• DIRECTIONS
Where does the string "features" occur in the entries below? Copy every line where it does.

• THE RECORDS
[Start of Attachment]
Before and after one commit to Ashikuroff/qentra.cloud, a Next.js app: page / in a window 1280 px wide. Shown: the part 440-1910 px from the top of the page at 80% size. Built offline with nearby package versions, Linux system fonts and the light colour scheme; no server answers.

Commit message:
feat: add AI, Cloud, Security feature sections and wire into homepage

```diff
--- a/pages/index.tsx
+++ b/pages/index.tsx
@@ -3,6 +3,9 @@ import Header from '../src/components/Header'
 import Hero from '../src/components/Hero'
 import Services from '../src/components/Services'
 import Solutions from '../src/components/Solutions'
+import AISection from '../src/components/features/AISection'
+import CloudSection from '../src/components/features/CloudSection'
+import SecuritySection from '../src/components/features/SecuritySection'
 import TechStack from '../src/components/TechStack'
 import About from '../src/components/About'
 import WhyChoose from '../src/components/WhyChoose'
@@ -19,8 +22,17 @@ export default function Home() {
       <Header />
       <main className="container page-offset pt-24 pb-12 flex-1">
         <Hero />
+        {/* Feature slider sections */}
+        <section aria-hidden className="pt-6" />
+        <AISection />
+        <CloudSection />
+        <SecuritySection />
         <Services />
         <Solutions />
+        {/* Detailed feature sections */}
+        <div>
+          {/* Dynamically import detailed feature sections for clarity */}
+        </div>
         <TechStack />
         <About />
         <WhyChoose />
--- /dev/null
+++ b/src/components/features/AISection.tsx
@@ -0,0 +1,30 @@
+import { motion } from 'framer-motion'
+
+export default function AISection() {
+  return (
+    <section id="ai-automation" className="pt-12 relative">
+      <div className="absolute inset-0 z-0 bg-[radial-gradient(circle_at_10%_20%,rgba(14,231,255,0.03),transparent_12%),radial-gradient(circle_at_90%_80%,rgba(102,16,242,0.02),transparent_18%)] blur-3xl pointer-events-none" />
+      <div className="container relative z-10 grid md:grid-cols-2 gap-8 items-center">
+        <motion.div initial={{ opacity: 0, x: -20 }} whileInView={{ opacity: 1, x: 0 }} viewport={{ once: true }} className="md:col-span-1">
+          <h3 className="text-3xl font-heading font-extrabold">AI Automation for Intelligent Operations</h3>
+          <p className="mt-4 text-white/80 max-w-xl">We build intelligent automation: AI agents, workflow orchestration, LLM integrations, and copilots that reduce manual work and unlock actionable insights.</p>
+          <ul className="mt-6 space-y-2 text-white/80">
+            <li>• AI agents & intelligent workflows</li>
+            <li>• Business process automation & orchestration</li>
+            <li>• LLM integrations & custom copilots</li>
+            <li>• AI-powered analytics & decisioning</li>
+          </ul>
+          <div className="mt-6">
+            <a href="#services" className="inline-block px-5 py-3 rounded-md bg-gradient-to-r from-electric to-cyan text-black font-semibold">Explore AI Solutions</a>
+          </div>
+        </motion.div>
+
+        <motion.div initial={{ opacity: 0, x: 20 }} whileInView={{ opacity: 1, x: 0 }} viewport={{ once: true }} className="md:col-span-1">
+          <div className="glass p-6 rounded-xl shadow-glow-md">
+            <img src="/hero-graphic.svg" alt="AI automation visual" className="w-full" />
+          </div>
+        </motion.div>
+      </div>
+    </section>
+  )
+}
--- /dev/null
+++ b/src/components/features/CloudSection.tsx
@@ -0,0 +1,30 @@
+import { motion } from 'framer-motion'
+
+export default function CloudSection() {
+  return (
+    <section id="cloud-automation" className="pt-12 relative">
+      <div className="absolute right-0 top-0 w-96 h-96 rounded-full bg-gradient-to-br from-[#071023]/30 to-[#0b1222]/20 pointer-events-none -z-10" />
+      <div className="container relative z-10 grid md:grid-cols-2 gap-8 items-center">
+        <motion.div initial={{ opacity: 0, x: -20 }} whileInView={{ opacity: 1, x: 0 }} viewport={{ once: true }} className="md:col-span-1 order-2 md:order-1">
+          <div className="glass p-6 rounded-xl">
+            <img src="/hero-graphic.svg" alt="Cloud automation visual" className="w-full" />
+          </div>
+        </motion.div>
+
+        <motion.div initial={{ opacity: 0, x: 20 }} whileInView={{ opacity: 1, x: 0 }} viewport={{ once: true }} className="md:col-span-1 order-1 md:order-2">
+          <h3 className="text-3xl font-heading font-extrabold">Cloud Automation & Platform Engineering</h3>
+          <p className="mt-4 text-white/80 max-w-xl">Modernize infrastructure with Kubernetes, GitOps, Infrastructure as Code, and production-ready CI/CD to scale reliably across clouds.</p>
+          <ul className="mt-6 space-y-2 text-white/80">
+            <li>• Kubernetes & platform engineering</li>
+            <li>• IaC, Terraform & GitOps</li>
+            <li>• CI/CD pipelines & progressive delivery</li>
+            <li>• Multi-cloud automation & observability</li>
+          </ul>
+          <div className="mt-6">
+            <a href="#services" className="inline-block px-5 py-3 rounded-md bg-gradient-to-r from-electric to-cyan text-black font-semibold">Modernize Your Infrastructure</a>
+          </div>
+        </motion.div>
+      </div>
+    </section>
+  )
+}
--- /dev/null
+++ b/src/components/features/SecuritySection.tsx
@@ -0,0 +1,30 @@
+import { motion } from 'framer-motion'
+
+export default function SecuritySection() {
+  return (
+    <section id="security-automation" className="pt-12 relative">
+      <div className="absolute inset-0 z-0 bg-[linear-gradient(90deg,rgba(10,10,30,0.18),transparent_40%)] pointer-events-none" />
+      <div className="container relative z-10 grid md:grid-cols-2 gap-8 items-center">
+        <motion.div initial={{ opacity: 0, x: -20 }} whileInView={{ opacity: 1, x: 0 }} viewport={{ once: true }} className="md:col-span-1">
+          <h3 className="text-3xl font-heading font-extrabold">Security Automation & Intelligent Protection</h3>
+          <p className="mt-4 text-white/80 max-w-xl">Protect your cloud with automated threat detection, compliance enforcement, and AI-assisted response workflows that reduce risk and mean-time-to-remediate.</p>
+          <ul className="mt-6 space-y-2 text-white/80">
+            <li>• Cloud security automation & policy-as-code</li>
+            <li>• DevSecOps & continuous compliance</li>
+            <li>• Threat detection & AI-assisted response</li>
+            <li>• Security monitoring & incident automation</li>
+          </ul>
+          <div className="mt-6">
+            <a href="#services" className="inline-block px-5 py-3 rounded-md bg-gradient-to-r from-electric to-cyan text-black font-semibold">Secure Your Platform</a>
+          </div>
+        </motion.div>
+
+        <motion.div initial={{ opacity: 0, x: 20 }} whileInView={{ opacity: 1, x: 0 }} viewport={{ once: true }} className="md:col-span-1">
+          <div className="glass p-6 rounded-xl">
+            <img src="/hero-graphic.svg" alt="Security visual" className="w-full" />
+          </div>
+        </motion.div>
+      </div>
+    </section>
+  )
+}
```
[End of Attachment]
• SOLUTION BELOW
+import AISection from '../src/components/features/AISection'
+import CloudSection from '../src/components/features/CloudSection'
+import SecuritySection from '../src/components/features/SecuritySection'
+++ b/src/components/features/AISection.tsx
+++ b/src/components/features/CloudSection.tsx
+++ b/src/components/features/SecuritySection.tsx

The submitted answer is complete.